Joe Lansdale, His Ownself, at Bookpeople
Joe Lansdale at Book People Thurs, April 5
By Marc Savlov,
10:27PM, Tue. Apr. 3, 2012
We've got maybe three contemporary American authors whose new work we anticipate year round. John Burdett (the Bangkok series) is one, Stephen King is another, but most of all, we pine for new work from Texas's own national treasure, Joe R. Lansdale, Nacogdoches native and genre-defying literary genius nonpareil.
Lucky us, Lansdale's got a new novel out, Edge of Dark Water (Little, Brown and Company) and it's a doozy of a read, the kind of book we call an "all nighter" on account of because if you crack this one open at nightfall you'll likely find yourself finishing it come dawn's early light. It's that kind of great, and it's pure-blood Lansdale, crammed to bursting with plot twists that recall the snaky bends of the Sabine River, upon which much of the plot rests. Except this being a Joe R. Lansdale novel, there's precious little rest to be had. This sucker moves.
A period piece set in the author's East Texas stomping grounds during the Depression, Edge of Dark Water has an dank undertow that first sucks the reader in, and then drags them down into a story that thematically encompasses everything from childhood allegiances, racial tensions, sexuality, murder, a tongueless maniac nightmare named Skunk and the four teens -- three alive, one dead -- who attempt to flee bad, black circumstance only to find themselves in even deeper, darker waters. It's our favorite book of the year so far, and one of Lansdale's best, ever.
There's been a lot of "bests" for Lansdale, though. We first discovered him at the 1989 World Fantasy Convention in Seattle, where he blew our mind with a live reading of his now-classic short, Night They Missed the Horror Show, and so unique was that story that we immediately backtracked and picked up Lansdale's debut novel, The Nightrunners.
That one messed with our head, too, and we've been insatiable Lansdale fanatics ever since. He's that rare writer who can combine outrageous, scatological humor, biting social commentary, pit bull-vicious violence, and a seemingly inexhaustible supply of true Lone Star heart with some of the damnedest storytelling you've ever read. If we've said it once, we've said it a million times: Joe R. Lansdale's writing is more addictive than an Oxycontin-and-fried-onion cheeseburger and twice as intoxicating.

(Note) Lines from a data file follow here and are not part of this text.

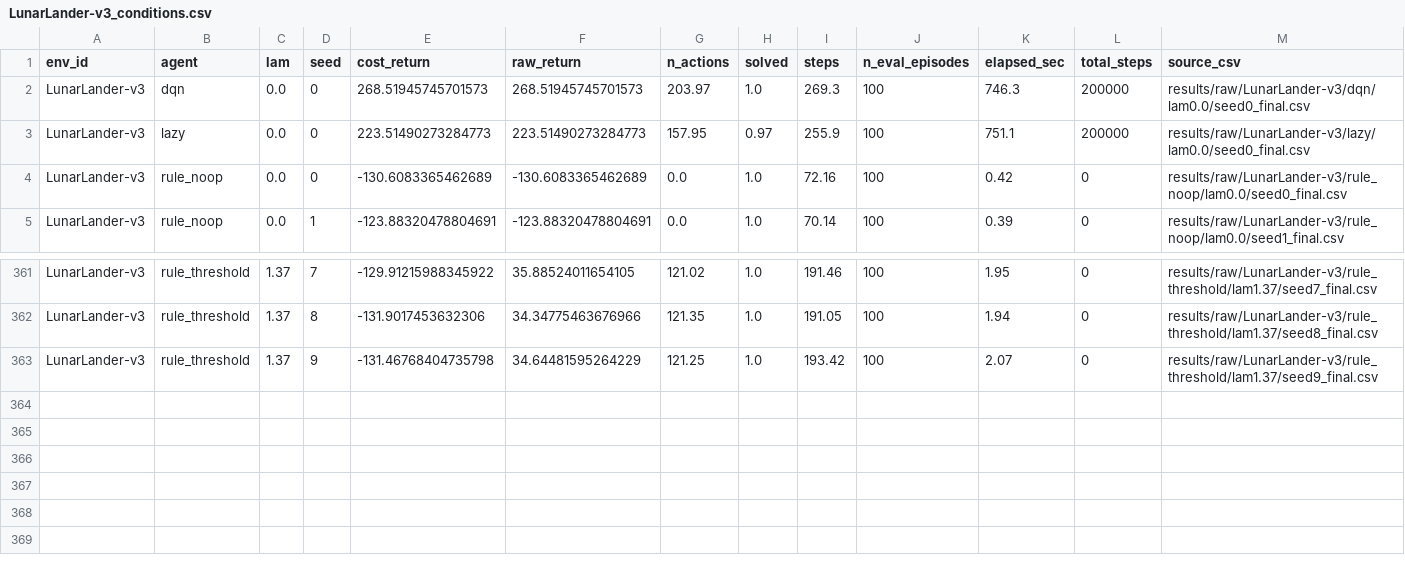
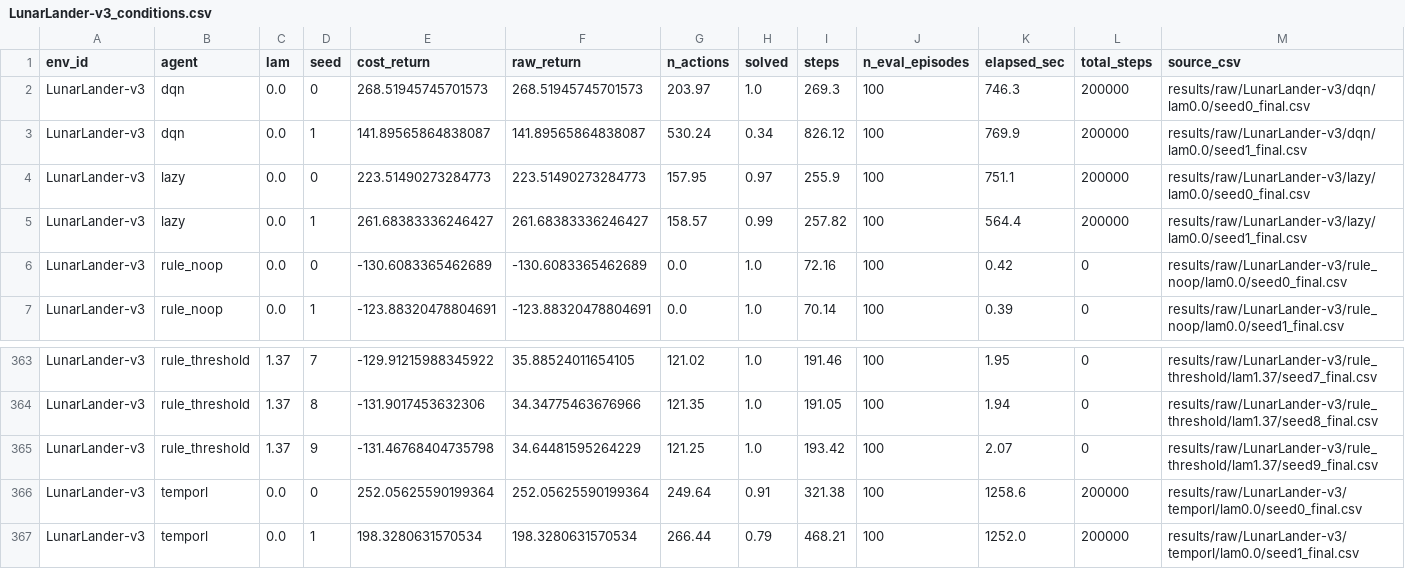
Before and after one commit to hyeseongjeon5-png/when-to-act-rl, a CSV file: results/aggregate/LunarLander-v3_conditions.csv, drawn as a sheet; only a part is shown, gaps mark what is left out; the diff names each change by its address in the sheet, - before the commit and + after, or states it on an @@ line.

Commit message:
fix: 환경별 기준 규칙 자동 선택 + λ* 보고에 커버리지 명시
문제 1: 집계 스크립트의 기준 규칙 기본값이 rule_pump로 고정돼 있어 LunarLander에서는
       매칭되지 않아 λ* 계산이 조용히 건너뛰어졌다. 환경별 기본값(MountainCar=rule_pump,
       LunarLander=rule_threshold)을 두고 --rule로 덮어쓸 수 있게 했다.
문제 2: 학습 계열이 λ=0 하나만 끝난 상태에서도 '실험한 λ 전 구간에서 규칙을 이김'이라고
       적혔다. 아직 안 돌린 λ가 있는데 그렇게 쓰면 거짓이 된다. 이제 '격자 6개 중 1개만
       비교됨, λ*는 미확정'처럼 커버리지와 시드 수를 함께 적는다.

```diff
--- a/results/aggregate/LunarLander-v3_conditions.csv
+++ b/results/aggregate/LunarLander-v3_conditions.csv
+row 3: LunarLander-v3 | dqn | 0.0 | 1 | 141.89565864838087 | 141.89565864838087 | 530.24 | 0.34 | 826.12 | 100 | 769.9 | 200000 | results/raw/LunarLander-v3/dqn/lam0.0/seed1_final.csv
+row 5: LunarLander-v3 | lazy | 0.0 | 1 | 261.68383336246427 | 261.68383336246427 | 158.57 | 0.99 | 257.82 | 100 | 564.4 | 200000 | results/raw/LunarLander-v3/lazy/lam0.0/seed1_final.csv
+row 366: LunarLander-v3 | temporl | 0.0 | 0 | 252.05625590199364 | 252.05625590199364 | 249.64 | 0.91 | 321.38 | 100 | 1258.6 | 200000 | results/raw/LunarLander-v3/temporl/lam0.0/seed0_final.csv
+row 367: LunarLander-v3 | temporl | 0.0 | 1 | 198.3280631570534 | 198.3280631570534 | 266.44 | 0.79 | 468.21 | 100 | 1252.0 | 200000 | results/raw/LunarLander-v3/temporl/lam0.0/seed1_final.csv
```
Also changed, not shown: results/aggregate/LunarLander-v3_iqm.csv, results/aggregate/MountainCar-v0_conditions.csv, 16 other files.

Regular readers of Lansdale are probably already familiar with the endless list of awards the man has received: eight (8!) Bram Stoker Awards, the World Fantasy Award, the British Fantasy Award, and on, and on.
Lansdale's mantel surely sags, even while his ridiculously inventive and entertaining "Hap Collins and Leonard Pine" series of mysteries -- concerning the ongoing misadventures of a straight, neurotic white man and his gay, black best friend in (where else?) the Piney dog end of East Texas -- continue to attract readers like backwoods Pentecostal preachers attract wayward snake fetishists.
There's no one on earth that writes, or has ever written, like The Nacogdoches Kid, and if you don't believe us, tough titty and your loss, pardner. But don't be a dope. Go check him out at Bookpeople this Thursday, April 5, 7pm, where he'll be reading and signing.
And if you don't immediately fall hard for Lansdale's prose, well, hell, we'll buy you a Lone Star afterwards and call it even. (And then we'll make you watch filmmaker Don Coscarelli's inspired adaptation of Lansdale's short Bubba-Ho-Tep.) You don't like that, well, we'll probably run you out of town and bury you in a shallow Texas Hill Country grave with a roadkill armadillo for a headstone and not much else. But, trust us, we may not know Jack but we sure as hell know Joe.